Human Rights in Baltics

During Spring Break 2010, students, faculty and staff are visiting World War II sites in Estonia, Latvia and Lithuania, including the Bikernieki Memorial, where 40,000 Jews were slain; the Jewish Museum in Riga; and the Jungfernhof concentration camp. Rick Halperin, director of the Human Rights Education Program in Dedman College, is leading the group.

Read more from Human Rights in Baltics

Monuments in Estonia

An update from Adele, a senior sociology major with minors in history and human rights:

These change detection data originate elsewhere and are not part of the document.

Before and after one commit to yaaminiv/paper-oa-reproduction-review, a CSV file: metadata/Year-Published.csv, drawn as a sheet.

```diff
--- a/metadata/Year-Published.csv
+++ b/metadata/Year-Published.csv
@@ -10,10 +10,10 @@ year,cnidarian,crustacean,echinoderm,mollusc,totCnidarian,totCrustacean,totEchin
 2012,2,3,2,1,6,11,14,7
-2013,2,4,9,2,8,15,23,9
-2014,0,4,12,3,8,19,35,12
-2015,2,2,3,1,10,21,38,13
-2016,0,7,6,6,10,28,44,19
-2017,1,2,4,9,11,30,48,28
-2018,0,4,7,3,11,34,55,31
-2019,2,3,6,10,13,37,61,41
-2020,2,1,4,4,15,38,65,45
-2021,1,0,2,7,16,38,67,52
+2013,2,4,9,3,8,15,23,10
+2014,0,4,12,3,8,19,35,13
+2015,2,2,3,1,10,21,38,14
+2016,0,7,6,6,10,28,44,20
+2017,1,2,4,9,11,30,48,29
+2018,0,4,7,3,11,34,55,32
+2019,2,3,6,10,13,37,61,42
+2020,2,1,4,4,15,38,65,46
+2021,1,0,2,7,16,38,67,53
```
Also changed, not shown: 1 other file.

023.jpg Today we began visiting Holocaust sites. We first met up with our local guide and went to see the old prison. At one point, this prison had been used to temporarily hold Jewish men waiting to be executed.

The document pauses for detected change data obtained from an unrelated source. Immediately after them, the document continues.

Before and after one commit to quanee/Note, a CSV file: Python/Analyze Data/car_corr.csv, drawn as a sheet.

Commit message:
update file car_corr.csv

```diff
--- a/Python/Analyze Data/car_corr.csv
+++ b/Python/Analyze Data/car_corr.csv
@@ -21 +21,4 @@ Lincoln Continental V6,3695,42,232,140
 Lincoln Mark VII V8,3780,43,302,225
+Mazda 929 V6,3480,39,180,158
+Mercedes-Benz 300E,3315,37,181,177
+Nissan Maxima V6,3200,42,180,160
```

030.jpg We then took the van outside of Tallinn to the Kalevi-Litva memorial, where we were informed that about 6,000 Jews and other persecuted groups were killed. While we stood in the snow and looked around at the quiet forest, the enormity of the place struck me.

This site, which most Estonians don’t even know about, also had the only Estonian monument to Romas killed in the Holocaust. The killers, mostly Estonian Nazi collaborators, set up machine guns along the hills and simply shot down the victims in this isolated location.

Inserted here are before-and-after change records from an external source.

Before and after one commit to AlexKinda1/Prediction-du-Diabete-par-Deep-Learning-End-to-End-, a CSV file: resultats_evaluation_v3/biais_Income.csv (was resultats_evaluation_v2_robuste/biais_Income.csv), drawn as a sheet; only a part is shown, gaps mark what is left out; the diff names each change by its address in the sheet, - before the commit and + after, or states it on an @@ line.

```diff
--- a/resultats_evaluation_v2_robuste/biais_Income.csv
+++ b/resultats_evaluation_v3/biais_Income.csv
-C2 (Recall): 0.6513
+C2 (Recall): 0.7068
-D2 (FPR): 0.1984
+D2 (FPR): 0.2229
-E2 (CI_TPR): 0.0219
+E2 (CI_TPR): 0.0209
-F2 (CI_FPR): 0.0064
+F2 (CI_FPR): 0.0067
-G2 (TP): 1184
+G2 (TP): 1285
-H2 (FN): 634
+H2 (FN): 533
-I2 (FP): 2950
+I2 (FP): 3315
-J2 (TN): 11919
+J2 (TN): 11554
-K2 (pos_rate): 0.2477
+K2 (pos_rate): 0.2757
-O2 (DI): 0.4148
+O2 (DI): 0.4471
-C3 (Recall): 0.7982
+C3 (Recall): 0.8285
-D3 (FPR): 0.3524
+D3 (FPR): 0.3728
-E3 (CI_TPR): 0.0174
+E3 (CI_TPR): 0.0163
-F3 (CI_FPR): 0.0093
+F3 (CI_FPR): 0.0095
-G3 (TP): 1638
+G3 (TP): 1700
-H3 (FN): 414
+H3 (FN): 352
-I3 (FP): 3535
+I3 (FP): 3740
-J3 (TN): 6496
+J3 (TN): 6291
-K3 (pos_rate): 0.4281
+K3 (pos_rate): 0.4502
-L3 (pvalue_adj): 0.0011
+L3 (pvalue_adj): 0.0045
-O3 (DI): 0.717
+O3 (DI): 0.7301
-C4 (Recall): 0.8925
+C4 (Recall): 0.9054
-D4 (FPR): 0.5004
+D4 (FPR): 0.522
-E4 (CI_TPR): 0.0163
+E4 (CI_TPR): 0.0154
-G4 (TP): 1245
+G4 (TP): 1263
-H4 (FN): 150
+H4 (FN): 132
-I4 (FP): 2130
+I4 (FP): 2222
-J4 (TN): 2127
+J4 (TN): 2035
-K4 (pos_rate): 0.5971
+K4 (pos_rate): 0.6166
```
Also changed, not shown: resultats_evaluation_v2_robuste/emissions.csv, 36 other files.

There are simply no words to describe the experience of standing in that spot.

034.jpg We then went to the monument built to remember those killed at Klooga. This was a work camp until the end of the war. When the Nazis knew the Soviet army was on its way, they began killing the inmates indiscriminately.

Visiting both of these monuments was a little hard to take in.

Share this story:

    About Sarah Hanan

    EA-PubAffairs(Periodicals)
    This entry was posted in Human Rights in Baltics. Bookmark the permalink.